NEWPORT NEWS, Va (WAVY) — After more than a year of debate, the City of Newport News committed to building a new Huntington Middle School on the site of the old one.
“My goal is to make it center of the community again,” said Mayor McKinley Price on Tuesday at a joint meeting of City Council and the School Board at the Downing Gross Cultural Arts Center.
The Newport News School Board voted to close the 80-plus-year-old building last year due to its deteriorating condition.
However, the entire time members from the Huntington Alumni Association, who hark from the building’s high school days, have pleaded with leaders to save the school.
“Without that school … this place, when it comes to African Americans, would be a dire place,” said Ernst Thompson, a graduate of the school. “To hear the city council and school board to come together and to commit to rebuilding that school, man I feel like I’m floating.”
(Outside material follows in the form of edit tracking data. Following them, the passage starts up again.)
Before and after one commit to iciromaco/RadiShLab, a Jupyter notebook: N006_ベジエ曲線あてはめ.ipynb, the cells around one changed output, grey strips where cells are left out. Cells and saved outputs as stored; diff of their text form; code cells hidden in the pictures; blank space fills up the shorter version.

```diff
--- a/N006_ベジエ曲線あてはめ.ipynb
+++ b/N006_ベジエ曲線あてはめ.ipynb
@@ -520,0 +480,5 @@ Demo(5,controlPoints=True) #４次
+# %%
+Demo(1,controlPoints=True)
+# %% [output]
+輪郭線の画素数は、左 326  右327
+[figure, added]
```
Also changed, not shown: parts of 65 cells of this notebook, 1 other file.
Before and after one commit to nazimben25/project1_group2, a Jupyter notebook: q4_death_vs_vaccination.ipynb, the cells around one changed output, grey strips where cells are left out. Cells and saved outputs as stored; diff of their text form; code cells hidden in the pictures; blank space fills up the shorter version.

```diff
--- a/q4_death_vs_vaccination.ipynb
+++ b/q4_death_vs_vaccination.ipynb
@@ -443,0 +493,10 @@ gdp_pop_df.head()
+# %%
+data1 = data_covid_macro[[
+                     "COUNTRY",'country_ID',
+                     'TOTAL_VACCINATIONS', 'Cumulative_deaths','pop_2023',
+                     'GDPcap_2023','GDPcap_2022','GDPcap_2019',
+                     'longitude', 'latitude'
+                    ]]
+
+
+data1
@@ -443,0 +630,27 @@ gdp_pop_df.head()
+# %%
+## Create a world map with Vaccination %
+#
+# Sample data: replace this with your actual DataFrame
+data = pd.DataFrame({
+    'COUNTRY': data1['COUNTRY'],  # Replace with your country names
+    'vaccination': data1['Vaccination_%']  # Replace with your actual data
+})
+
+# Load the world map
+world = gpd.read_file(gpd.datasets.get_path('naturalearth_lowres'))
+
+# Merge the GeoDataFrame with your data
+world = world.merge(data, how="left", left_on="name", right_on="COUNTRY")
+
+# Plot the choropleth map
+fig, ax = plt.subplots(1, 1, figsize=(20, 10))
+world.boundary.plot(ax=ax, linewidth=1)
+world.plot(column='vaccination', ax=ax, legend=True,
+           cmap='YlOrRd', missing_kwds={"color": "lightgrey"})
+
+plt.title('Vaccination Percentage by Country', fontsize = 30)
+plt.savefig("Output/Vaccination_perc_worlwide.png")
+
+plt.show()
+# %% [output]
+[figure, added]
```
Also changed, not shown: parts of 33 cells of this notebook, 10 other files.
However, the announcement came with the School Board and Council on slightly different pages on how to proceed. Superintendent of Schools Dr. George Parker III, along with several School Board members expressed the desire for a specific time table.
“We would hope to have a new building in place in 2-3 years,” Parker said in the meeting. “It’s not ideal to have partial middle school in Heritage High School.”
Seventh and eighth graders who would have been distracted for Huntington currently attend Heritage, while sixth graders in Huntington’s zone are split up between Hines and Crittenden middle schools.
“Overpopulating or reaching those schools to capacity, we are also minimizing opportunities to other students who want to access rigorous programming in those schools,” Parker said.
A conceptual plan for a new Huntington has already been completed to the tune of $150,000. The School Board has asked City Council for $50 million to rebuild the school.
Mayor Price on the other hand, wants to study the overall site first to see what other public services could be addressed with the project.
“Our fiscal responsibility is doing what is best for the entire community for all the residents,” Price said. “The schools are doing what they are supposed to do. Their number 1, that’s the school and City Council is doing what they are supposed to do. That’s looking at the community.”
Price would not commit to a timeline other than to say he would focus on an expedited plan.